Chief of Staff for Global Manufacturing and Refining, LyondellBassell; BSChE ’00, BS Biochem ’00, BS molecular biology ’00,
Recipient of the 2016 College of Engineering Early Career Achievement Award, Nov. 11, 2016.
Why did you choose to attend college at UW-Madison?
I was pretty fortunate that my dad was a professor at UW-Stevens Point, and the summer before my senior year of high school, he elected not to teach the summer session and we spent the summer traveling around the country and looking at colleges. We looked at everything from large public to small liberal arts private schools—everything from engineering-heavy schools to ones without engineering programs. The aim was to see what I liked or didn’t like about colleges, and it helped me understand that a lot better, instead of seeing one or two schools.

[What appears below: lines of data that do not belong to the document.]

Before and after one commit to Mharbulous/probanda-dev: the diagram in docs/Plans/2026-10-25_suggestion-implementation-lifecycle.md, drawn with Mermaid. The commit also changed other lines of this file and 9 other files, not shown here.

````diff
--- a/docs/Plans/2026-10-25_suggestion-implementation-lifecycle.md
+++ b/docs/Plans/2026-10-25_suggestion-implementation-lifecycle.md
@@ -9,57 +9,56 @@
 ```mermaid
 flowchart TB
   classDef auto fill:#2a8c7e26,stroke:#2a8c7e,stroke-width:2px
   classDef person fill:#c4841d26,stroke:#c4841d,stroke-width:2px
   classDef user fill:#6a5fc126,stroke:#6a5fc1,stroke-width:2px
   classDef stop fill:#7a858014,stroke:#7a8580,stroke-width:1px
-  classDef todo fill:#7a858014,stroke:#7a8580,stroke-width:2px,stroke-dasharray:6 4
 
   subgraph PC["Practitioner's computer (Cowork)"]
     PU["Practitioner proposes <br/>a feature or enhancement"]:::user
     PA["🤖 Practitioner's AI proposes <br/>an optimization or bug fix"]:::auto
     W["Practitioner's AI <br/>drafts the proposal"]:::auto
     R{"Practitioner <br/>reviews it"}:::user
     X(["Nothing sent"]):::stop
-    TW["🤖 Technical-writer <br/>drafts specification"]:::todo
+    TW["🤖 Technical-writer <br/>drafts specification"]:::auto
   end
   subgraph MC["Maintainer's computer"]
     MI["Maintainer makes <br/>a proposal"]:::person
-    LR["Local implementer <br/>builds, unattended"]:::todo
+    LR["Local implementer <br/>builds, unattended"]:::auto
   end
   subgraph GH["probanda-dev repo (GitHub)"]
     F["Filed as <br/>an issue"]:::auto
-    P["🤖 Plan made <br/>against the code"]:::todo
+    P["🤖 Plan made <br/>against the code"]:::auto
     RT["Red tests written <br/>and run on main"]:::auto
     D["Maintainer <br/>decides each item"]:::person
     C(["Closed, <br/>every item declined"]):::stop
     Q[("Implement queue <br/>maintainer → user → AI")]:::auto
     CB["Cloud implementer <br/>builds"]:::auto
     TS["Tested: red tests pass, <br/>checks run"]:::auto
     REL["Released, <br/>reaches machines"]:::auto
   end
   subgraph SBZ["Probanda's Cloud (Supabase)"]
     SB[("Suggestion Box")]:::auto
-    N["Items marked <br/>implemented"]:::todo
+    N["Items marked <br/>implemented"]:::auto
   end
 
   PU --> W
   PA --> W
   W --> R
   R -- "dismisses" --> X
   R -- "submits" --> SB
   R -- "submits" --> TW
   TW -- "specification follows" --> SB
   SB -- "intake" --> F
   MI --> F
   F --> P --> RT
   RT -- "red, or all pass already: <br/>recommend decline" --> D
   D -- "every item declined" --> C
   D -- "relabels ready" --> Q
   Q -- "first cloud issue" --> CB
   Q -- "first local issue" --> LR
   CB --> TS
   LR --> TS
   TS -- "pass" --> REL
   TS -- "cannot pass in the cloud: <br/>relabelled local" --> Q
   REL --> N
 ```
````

And at the end of the day, it came down to the University of Wisconsin and Cornell. Both were top-tier institutions (without pretentious attitudes). I decided to go to Madison because it shared Cornell’s standard of academics, but it also had everything else I wanted in a college.
Why did you choose engineering as your major?

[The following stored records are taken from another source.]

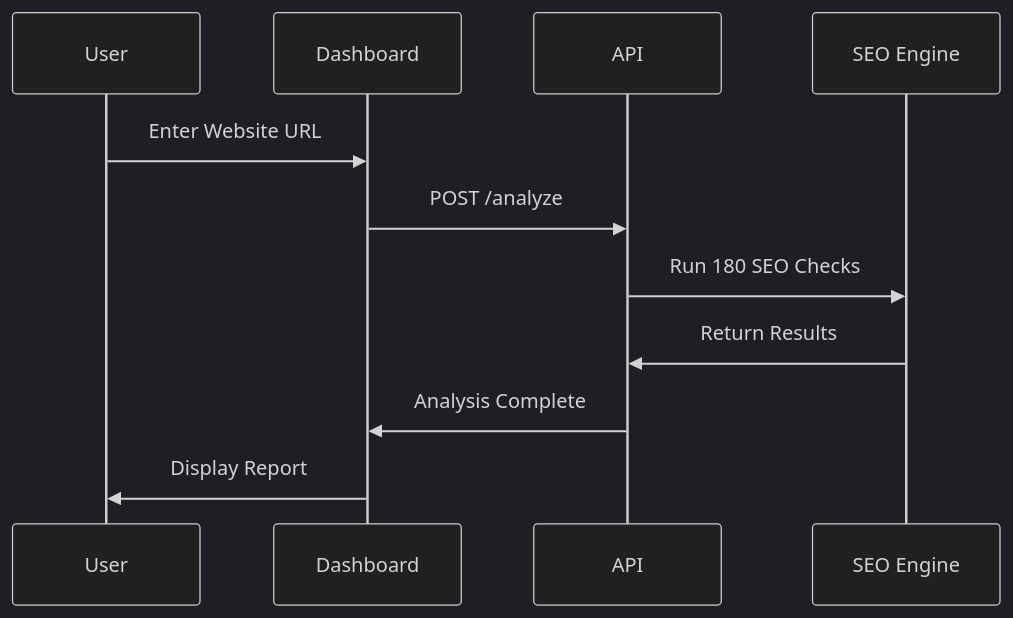
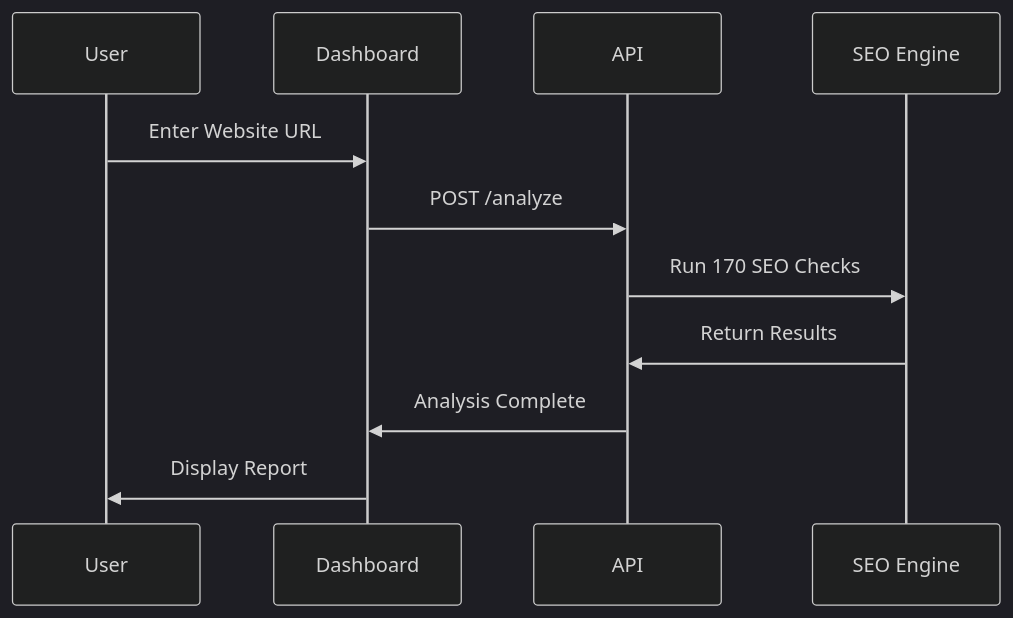
The third of 5 diagrams in AI1STSEO-UML-DIAGRAMS.md (DeepthiSarayuGunda/ai1stseo-backend), drawn with Mermaid (dark theme) before and after one commit. The commit also changed other lines of this file and 1 other file, not shown here.

````diff
--- a/AI1STSEO-UML-DIAGRAMS.md
+++ b/AI1STSEO-UML-DIAGRAMS.md
@@ -35,14 +35,14 @@
 ```mermaid
 sequenceDiagram
     participant U as User
     participant D as Dashboard
     participant A as API
     participant S as SEO Engine
     
     U->>D: Enter Website URL
     D->>A: POST /analyze
-    A->>S: Run 180 SEO Checks
+    A->>S: Run 170 SEO Checks
     S->>A: Return Results
     A->>D: Analysis Complete
     D->>U: Display Report
 ```
````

That’s like the standard co-op question, and I don’t think my answer has really changed. In high school I was really lucky. I took a chemistry class that was co-taught by teachers who extolled the virtues of chemical engineering as a career. They found ways to integrate that into their classes. It was basically a preparatory class for going into an engineering major.
Who was your favorite engineering professor?

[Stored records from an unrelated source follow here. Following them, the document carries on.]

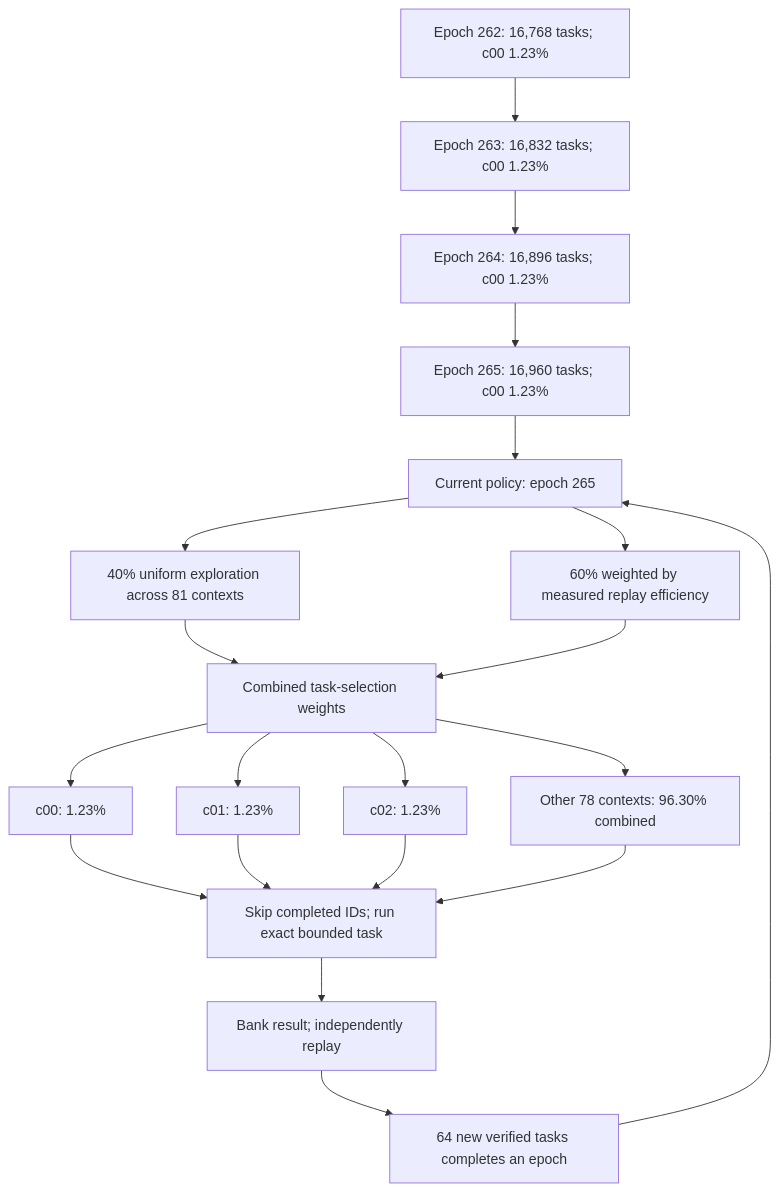
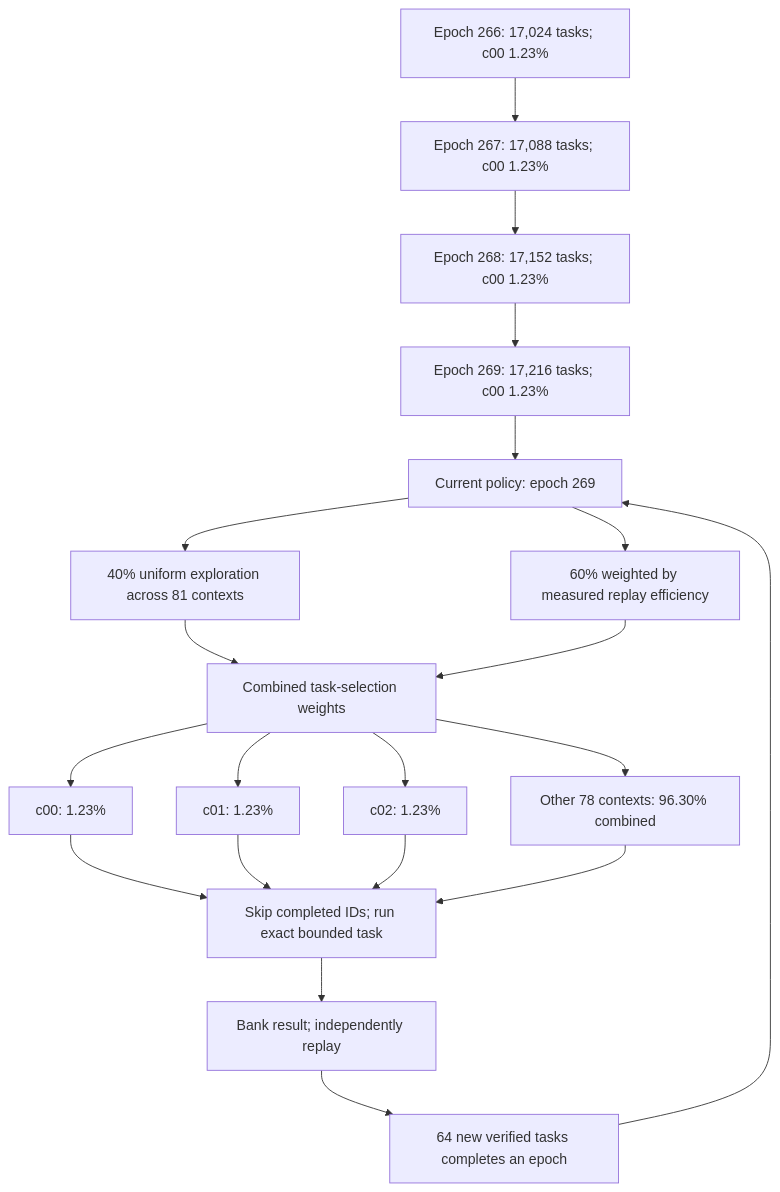
Before and after one commit to Kuberwastaken/math-gambling: the diagram in README.md, drawn with Mermaid. The commit also changed other lines of this file and 597 other files, not shown here.

````diff
--- a/README.md
+++ b/README.md
@@ -49,27 +49,27 @@
 ```mermaid
 flowchart TD
-    H0["Epoch 262: 16,768 tasks; c00 1.23%"]
-    H1["Epoch 263: 16,832 tasks; c00 1.23%"]
+    H0["Epoch 266: 17,024 tasks; c00 1.23%"]
+    H1["Epoch 267: 17,088 tasks; c00 1.23%"]
     H0 --> H1
-    H2["Epoch 264: 16,896 tasks; c00 1.23%"]
+    H2["Epoch 268: 17,152 tasks; c00 1.23%"]
     H1 --> H2
-    H3["Epoch 265: 16,960 tasks; c00 1.23%"]
+    H3["Epoch 269: 17,216 tasks; c00 1.23%"]
     H2 --> H3
-    Policy["Current policy: epoch 265"]
+    Policy["Current policy: epoch 269"]
     H3 --> Policy
     Policy --> Explore["40% uniform exploration across 81 contexts"]
     Policy --> Cost["60% weighted by measured replay efficiency"]
     Explore --> Mix["Combined task-selection weights"]
     Cost --> Mix
     Mix --> C0["c00: 1.23%"]
     Mix --> C1["c01: 1.23%"]
     Mix --> C2["c02: 1.23%"]
     Mix --> Rest["Other 78 contexts: 96.30% combined"]
     C0 --> Check["Skip completed IDs; run exact bounded task"]
     C1 --> Check
     C2 --> Check
     Rest --> Check
     Check --> Replay["Bank result; independently replay"]
     Replay --> Gate["64 new verified tasks completes an epoch"]
     Gate --> Policy
 ```
````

He may have retired, but it would be Professor Charles Hill in chemical engineering. He taught kinetics; he has my utmost respect for the high standard of education he provided, holding people accountable and giving tons of homework. Everyone was really bright, but it wasn’t enough to be smart in his classes; you had to work and apply your work to the problems you were working on. He made us sweat.
What was your favorite engineering class?
There is no doubt that it would be the summer lab in Madison. It was the ChE capstone lab course that was taught predominantly in the basement of the engineering building. There was no more hands-on and applicable class than that summer lab to prepare me for the petrochemical industry.
When you were a student, what was your favorite place to eat or hang out on campus?
I have several and for different reasons. First is Mickey’s Dairy Bar—we went there for breakfast before band practice the morning of home football games. The second is Dotty Dumpling’s Dowry as an end-of-semester congratulatory meal, and on any day it was gorgeous outside, it would be the Memorial Union Terrace.
What’s your fondest memory of your time on campus?
Most of my fondest memories are tied in one way or another to marching band. I did marching band for five years as a tuba. There is no other opportunity like it to experience the Wisconsin Idea firsthand. We played at Rose Bowls, a Final Four tournament run, several other bowl games, every hockey and volleyball game we could get to, and got to tour around Wisconsin and the country, playing in parades and concerts. A lot of our lifelong friends are reformed band members, and that’s where I met my wife.
How did your experience in the College of Engineering shape your career path?
One of the things that really helped shape my career, and specifically my career in chemical engineering, was that there wasn’t an overwhelming pressure to choose between industry or a graduate career path, and both were supported by the faculty. While the department encouraged finding your passion, a lot I also credit to Engineering Career Services, which was and is a great differentiator for the College of Engineering. I recruit for our company at colleges all over the country, and Madison is still one of the best at preparing students for future careers.
Of what professional accomplishment are you most proud?
One that comes to mind there, and it’s really a small group of dedicated folks over the years that I’ve worked on this with, is advancing co-op and new-hire engineer development with the company. This has been a focus area almost since I started with the company, and it’s become a strength of the company because we have a group who is passionate around early-career development.
Who played the greatest role in your achievements?
There are a lot of folks. I was fortunate early in my career, especially in the first three years I was an engineer, to have a small number of formal or informal mentors that really took the time and had the diligence to teach and mentor me about what it meant to be an engineer and a leader. They had high standards for what they expected young engineers to do and they were unapologetic about it.
What advice would you give students in your discipline today?
One piece of advice that I always give young engineers here is if someone takes the time to ask you to do something that maybe you don’t really want to do, the right answer is always yes. There’s probably a reason they’re asking you to do it, whether it is a special skillset or the capability that you have or they want to see you perform in a step-out role. Those types of roles have always given me differential opportunities to develop as an engineer. Even if something is hard, unglamorous, or out of your comfort zone, take it on.
If you had to do it all over again and pick a major other than engineering, what would you choose?
It’s hard to imagine another one, but I probably wouldn’t have ended up at Wisconsin if I didn’t go the engineering route. I probably would have gone to culinary arts school instead.
What are your hobbies/interests?
Cooking is one thing I’m most passionate about. My wife and I love to cook for ourselves and others and traveling to places that have good cuisine. Almost every aspect about where we eat when we’re on a trip will be thought out to avoid things that we make at home or to avoid fast food. I also love spending time with family and traveling, playing and watching sports, woodworking, and playing the piano and bass.
Author: Engineering External Relations